A few days in Ethiopia corrected my mistake.
Haile Selassie: His Story
Haile Selassie (1892-1975) was Regent (1916-1930) and then Emperor (1930-1974) of Ethiopia. His lineage can be traced back 3000 years to the legendary union of King Solomon and the Queen of Sheba. Thus he was aligned with the ancient Kingdom of Judah whose symbol is the lion, which is figured in the title image. The Star of David is also a symbol in prominent use by those who belong to this line.
Ethiopia accepted Christianity in the 4th century AD, and Haile Selassie, like most of his countrymen, was Ethiopian Orthodox Christian.
Haile Selassie had an internationalist view of the world, and Ethiopia was a charter member of the United Nations in 1945.President Kennedy held a state dinner for him in 1963.He was also the chair of the Organization of African Unity on various occasions in the 1960s. (The organization was established in 1963 and ceased operation in 2002.)
The 1973 famine in Ethiopia led to a coup d’état in 1974 and his ouster at age 82. He died the next year.
Haile Selassie: His Influence
Haile Selassie was his baptism name and means ‘Power of Trinity.’
His birth name was Tafari Mekonnen.
He has had at least three realms of influence:
Ras Tafari means Duke (or Head) Tafari.
In the 1930s the religious movement known as Rastafarianism started in Jamaica. It holds that Emperor Haile Selassie is the Messiah and identifies black people as the chosen ones who will eventually return to their African homeland.
Bob Marley (1945-1981) was a Jamaican who helped popularize Rastafarianism in the 1970s.
Here’s his Rastaman Vibration.
Speaking of Bob Marley, here’s an image of him I saw on a three-wheeler, known as a tuk-tuk, outside an historic church in Gondar, Ethiopia:
The Colors of Other African Flags
Here is Ethiopia’s current flag:
A version of this flag has been in existence for over 150 years, and in any of its incarnations the green, gold and red bands have been the constant.
The green symbolizes the land and development.
The gold symbolizes the sun and peace.
The red symbolizes blood and sacrifice.
Because Ethiopia was never colonized and was always an independent kingdom, other African countries who gained independence from their colonizers after World War II followed Ethiopia’s lead and fashioned flags of green, gold and red.
In fact, 14 nations follow the color scheme, including Cameroon:
Then, of course, there’s the Rastafari flag:
And let’s not forget the flag of the Black Power movement in the United States in the 1960s:
This flag was also used by the Black Panther Party founded by Bobby Seale and Huey Newton in 1966.
Black Panther: The Superhero and The Movie
Speaking of black panthers, Black Panther, the superhero, first appeared in Fantastic Four #52 in 1966.
In the Marvel comics series his real name is T’Challah, which Elias, our guide in Ethiopia, informed us means ‘Victorious’ in Oromeana, an Ethiopian language.
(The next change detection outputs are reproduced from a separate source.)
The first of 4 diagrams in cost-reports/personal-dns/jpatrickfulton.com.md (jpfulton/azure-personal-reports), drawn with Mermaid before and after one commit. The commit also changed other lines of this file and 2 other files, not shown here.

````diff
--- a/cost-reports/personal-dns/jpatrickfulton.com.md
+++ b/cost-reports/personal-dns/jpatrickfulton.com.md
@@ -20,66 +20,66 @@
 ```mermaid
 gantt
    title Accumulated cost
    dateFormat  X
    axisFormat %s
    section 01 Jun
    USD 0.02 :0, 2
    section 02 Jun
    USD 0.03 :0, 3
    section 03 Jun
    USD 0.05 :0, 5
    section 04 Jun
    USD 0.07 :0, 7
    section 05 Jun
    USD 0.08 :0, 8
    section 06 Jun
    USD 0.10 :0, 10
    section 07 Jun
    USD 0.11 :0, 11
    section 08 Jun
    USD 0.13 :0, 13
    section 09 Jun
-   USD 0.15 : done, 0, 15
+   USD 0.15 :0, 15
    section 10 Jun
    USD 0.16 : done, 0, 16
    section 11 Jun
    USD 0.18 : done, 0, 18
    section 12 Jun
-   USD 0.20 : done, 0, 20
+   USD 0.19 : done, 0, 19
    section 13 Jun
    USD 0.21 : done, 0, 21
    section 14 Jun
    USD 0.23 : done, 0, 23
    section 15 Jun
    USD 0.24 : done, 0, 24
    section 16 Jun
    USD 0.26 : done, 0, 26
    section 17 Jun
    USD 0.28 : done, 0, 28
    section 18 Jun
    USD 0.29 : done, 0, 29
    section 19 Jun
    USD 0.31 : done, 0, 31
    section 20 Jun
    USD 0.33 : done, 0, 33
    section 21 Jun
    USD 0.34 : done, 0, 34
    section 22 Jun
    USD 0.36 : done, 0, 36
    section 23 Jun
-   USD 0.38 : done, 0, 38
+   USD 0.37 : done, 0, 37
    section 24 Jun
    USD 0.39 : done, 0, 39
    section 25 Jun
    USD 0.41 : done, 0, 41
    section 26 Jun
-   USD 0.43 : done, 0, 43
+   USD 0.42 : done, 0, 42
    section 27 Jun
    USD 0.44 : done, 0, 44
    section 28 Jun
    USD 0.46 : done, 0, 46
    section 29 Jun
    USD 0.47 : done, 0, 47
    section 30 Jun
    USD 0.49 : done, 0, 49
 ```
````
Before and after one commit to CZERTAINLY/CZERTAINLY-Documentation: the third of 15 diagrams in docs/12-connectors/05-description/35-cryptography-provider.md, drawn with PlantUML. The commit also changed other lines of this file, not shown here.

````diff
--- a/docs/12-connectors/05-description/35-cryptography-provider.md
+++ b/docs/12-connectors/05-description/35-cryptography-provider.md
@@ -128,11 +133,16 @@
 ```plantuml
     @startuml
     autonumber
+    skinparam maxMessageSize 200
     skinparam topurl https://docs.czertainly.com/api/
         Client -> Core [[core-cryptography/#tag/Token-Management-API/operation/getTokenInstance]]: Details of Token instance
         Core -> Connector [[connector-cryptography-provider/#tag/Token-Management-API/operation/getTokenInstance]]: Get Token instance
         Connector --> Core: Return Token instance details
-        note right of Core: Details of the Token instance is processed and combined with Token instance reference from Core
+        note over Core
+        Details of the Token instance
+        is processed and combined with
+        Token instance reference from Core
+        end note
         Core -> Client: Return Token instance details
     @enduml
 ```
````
Elias also informed us that black panthers exist only in the forests of Ethiopia.
Note: The African language used in the movie is Xhosa, a Bantu language spoken in South Africa, so the movie took a Pan-African approach.
Elias also pointed out the religious garb the Black Panther (Chadwick Boseman) wore (here on the Red Carpet) is distinctly Ethiopian with its Christian crosses:
In other words, there is no doubt that the fictional Wakanda, invented in the 1960s at the height of Haile Selassie’s power, is a stand-in for Ethiopia, the African nation that was never colonized.
Elias assured us that he and all other Ethiopians he knew loved the movie.
See Washington Post February 2018: Africa’s Real Wakanda and the Struggle to Stay Uncolonized
See also: All Africa Blogs
This post was written by Julie Tetel Andresen